    Will we see the same type of coalition-building we engaged in here in our nation’s Capitol? When standing side by side with law enforcement, health leaders, and citizens groups, both Democrats and Republicans act to protect the American people by establishing common-sense regulations on firearms, especially by restricting high-capacity weapons and high-capacity clips.

    This should not be a partisan fight. We should honor the unbearable grief of so many American families by acting now so that other American families do not have to suffer tragic loss.

    But I also know it will not get done without strong presidential leadership. Having a press conference and treating this like any other legislation is not enough. President Obama must go to Congress to rally the nation like Lyndon B. Johnson did on another great issue that divided our country, equal rights for black Americans. On March 15, 1965, one week after the violence in Selma, Ala., LBJ delivered a majestic speech to a joint session of Congress. He eloquently adopted the rallying cry of the civil rights movement, “we shall overcome,” as his own. And he declared that this is an American problem.

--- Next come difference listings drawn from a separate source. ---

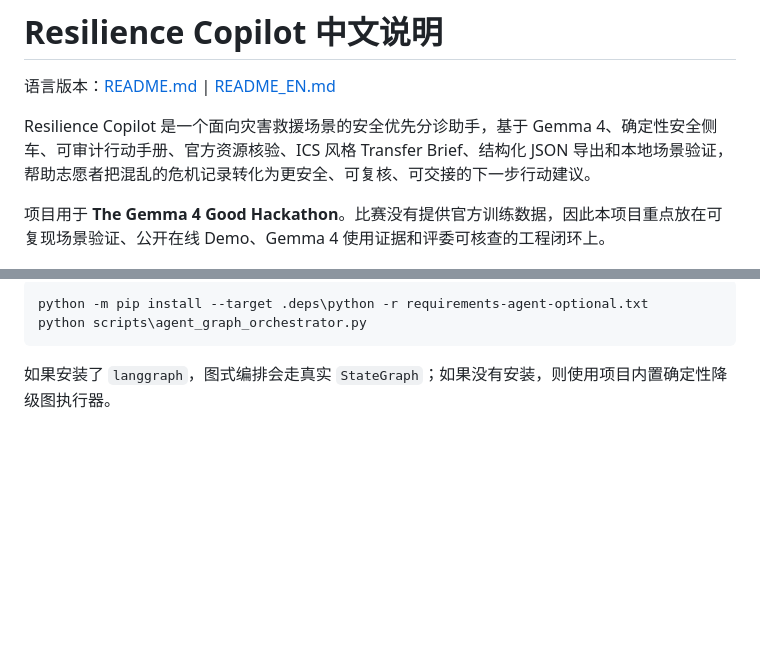
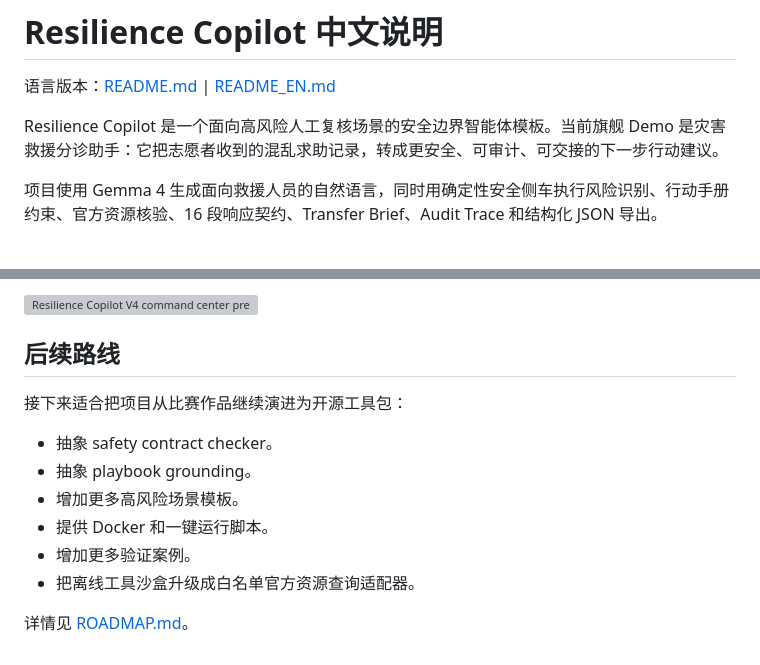
Before and after one commit to huier5635-cmd/resilience-copilot-gemma4, a Markdown page: README_CN.md, 2 parts joined by grey strips. Rendered like a GitHub page; blank space fills up the shorter version; grey boxes are pictures that could not be loaded.

````diff
--- a/README_CN.md
+++ b/README_CN.md
@@ -2,9 +2,9 @@
 
 语言版本：[README.md](README.md) | [README_EN.md](README_EN.md)
 
-Resilience Copilot 是一个面向灾害救援场景的安全优先分诊助手，基于 Gemma 4、确定性安全侧车、可审计行动手册、官方资源核验、ICS 风格 Transfer Brief、结构化 JSON 导出和本地场景验证，帮助志愿者把混乱的危机记录转化为更安全、可复核、可交接的下一步行动建议。
+Resilience Copilot 是一个面向高风险人工复核场景的安全边界智能体模板。当前旗舰 Demo 是灾害救援分诊助手：它把志愿者收到的混乱求助记录，转成更安全、可审计、可交接的下一步行动建议。
 
-项目用于 **The Gemma 4 Good Hackathon**。比赛没有提供官方训练数据，因此本项目重点放在可复现场景验证、公开在线 Demo、Gemma 4 使用证据和评委可核查的工程闭环上。
+项目使用 Gemma 4 生成面向救援人员的自然语言，同时用确定性安全侧车执行风险识别、行动手册约束、官方资源核验、16 段响应契约、Transfer Brief、Audit Trace 和结构化 JSON 导出。
 
 ![Resilience Copilot demo preview](resilience_copilot_demo_preview.png)
 
@@ -145,7 +91,15 @@ python scripts\agent_graph_orchestrator.py
 
-```powershell
-python -m pip install --target .deps\python -r requirements-agent-optional.txt
-python scripts\agent_graph_orchestrator.py
-```
+![Resilience Copilot V4 command center preview](resilience_copilot_pitch_v4_video_frame.png)
 
-如果安装了 `langgraph`，图式编排会走真实 `StateGraph`；如果没有安装，则使用项目内置确定性降级图执行器。
+## 后续路线
+
+接下来适合把项目从比赛作品继续演进为开源工具包：
+
+- 抽象 safety contract checker。
+- 抽象 playbook grounding。
+- 增加更多高风险场景模板。
+- 提供 Docker 和一键运行脚本。
+- 增加更多验证案例。
+- 把离线工具沙盒升级成白名单官方资源查询适配器。
+
+详情见 [ROADMAP.md](ROADMAP.md)。
````
Also changed, not shown: other parts of README_CN.md (+46 -100 lines).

    Gun violence is a uniquely American problem. It will take strong presidential leadership and strong leadership in Congress to end the bloodshed and protect the people of the United States.

    Argeo Paul Cellucci is the former Republican governor of Massachusetts and US ambassador to Canada.